::: Supplied material :::

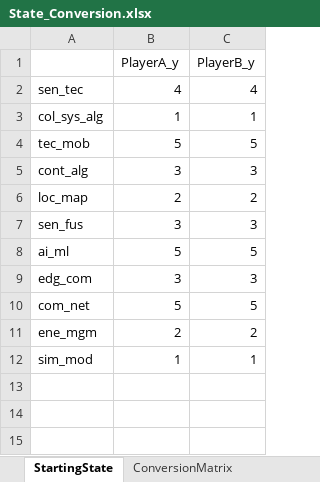
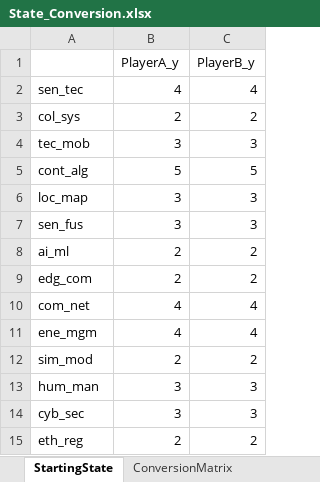
Before and after one commit to iRRe33-smk/exjobb, an Excel workbook: config_files/State_Conversion.xlsx, sheet StartingState, drawn as a sheet; values as stored, in another font and other column widths than the file's, no borders; removed rows and columns are numbered as before the commit, all else as after; the diff names each change by its address in the sheet, - before the commit and + after, or states it on an @@ line.

```diff
--- a/config_files/State_Conversion.xlsx (sheet StartingState)
+++ b/config_files/State_Conversion.xlsx (sheet StartingState)
-row 3: col_sys_alg | 1 | 1
+row 3: col_sys | 2 | 2
-B4 (PlayerA_y): 5
+B4 (PlayerA_y): 3
-C4 (PlayerB_y): 5
+C4 (PlayerB_y): 3
-B5 (PlayerA_y): 3
+B5 (PlayerA_y): 5
-C5 (PlayerB_y): 3
+C5 (PlayerB_y): 5
-B6 (PlayerA_y): 2
+B6 (PlayerA_y): 3
-C6 (PlayerB_y): 2
+C6 (PlayerB_y): 3
-B8 (PlayerA_y): 5
+B8 (PlayerA_y): 2
-C8 (PlayerB_y): 5
+C8 (PlayerB_y): 2
-B9 (PlayerA_y): 3
+B9 (PlayerA_y): 2
-C9 (PlayerB_y): 3
+C9 (PlayerB_y): 2
-B10 (PlayerA_y): 5
+B10 (PlayerA_y): 4
-C10 (PlayerB_y): 5
+C10 (PlayerB_y): 4
-B11 (PlayerA_y): 2
+B11 (PlayerA_y): 4
-C11 (PlayerB_y): 2
+C11 (PlayerB_y): 4
-B12 (PlayerA_y): 1
+B12 (PlayerA_y): 2
-C12 (PlayerB_y): 1
+C12 (PlayerB_y): 2
+row 13: hum_man | 3 | 3
+row 14: cyb_sec | 3 | 3
+row 15: eth_reg | 2 | 2
```
Also changed, not shown: sheet Sammanställning, sheet ConversionMatrix, other sheet tabs, formulas that keep their value, 2 other files.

:::

> Instructions for the task: I need the entries printed exactly, with each picture left out.

> Result for this exercise:
Before and after one commit to iRRe33-smk/exjobb, an Excel workbook: config_files/State_Conversion.xlsx, sheet StartingState, drawn as a sheet; values as stored, in another font and other column widths than the file's, no borders; removed rows and columns are numbered as before the commit, all else as after; the diff names each change by its address in the sheet, - before the commit and + after, or states it on an @@ line.

```diff
--- a/config_files/State_Conversion.xlsx (sheet StartingState)
+++ b/config_files/State_Conversion.xlsx (sheet StartingState)
-row 3: col_sys_alg | 1 | 1
+row 3: col_sys | 2 | 2
-B4 (PlayerA_y): 5
+B4 (PlayerA_y): 3
-C4 (PlayerB_y): 5
+C4 (PlayerB_y): 3
-B5 (PlayerA_y): 3
+B5 (PlayerA_y): 5
-C5 (PlayerB_y): 3
+C5 (PlayerB_y): 5
-B6 (PlayerA_y): 2
+B6 (PlayerA_y): 3
-C6 (PlayerB_y): 2
+C6 (PlayerB_y): 3
-B8 (PlayerA_y): 5
+B8 (PlayerA_y): 2
-C8 (PlayerB_y): 5
+C8 (PlayerB_y): 2
-B9 (PlayerA_y): 3
+B9 (PlayerA_y): 2
-C9 (PlayerB_y): 3
+C9 (PlayerB_y): 2
-B10 (PlayerA_y): 5
+B10 (PlayerA_y): 4
-C10 (PlayerB_y): 5
+C10 (PlayerB_y): 4
-B11 (PlayerA_y): 2
+B11 (PlayerA_y): 4
-C11 (PlayerB_y): 2
+C11 (PlayerB_y): 4
-B12 (PlayerA_y): 1
+B12 (PlayerA_y): 2
-C12 (PlayerB_y): 1
+C12 (PlayerB_y): 2
+row 13: hum_man | 3 | 3
+row 14: cyb_sec | 3 | 3
+row 15: eth_reg | 2 | 2
```
Also changed, not shown: sheet Sammanställning, sheet ConversionMatrix, other sheet tabs, formulas that keep their value, 2 other files.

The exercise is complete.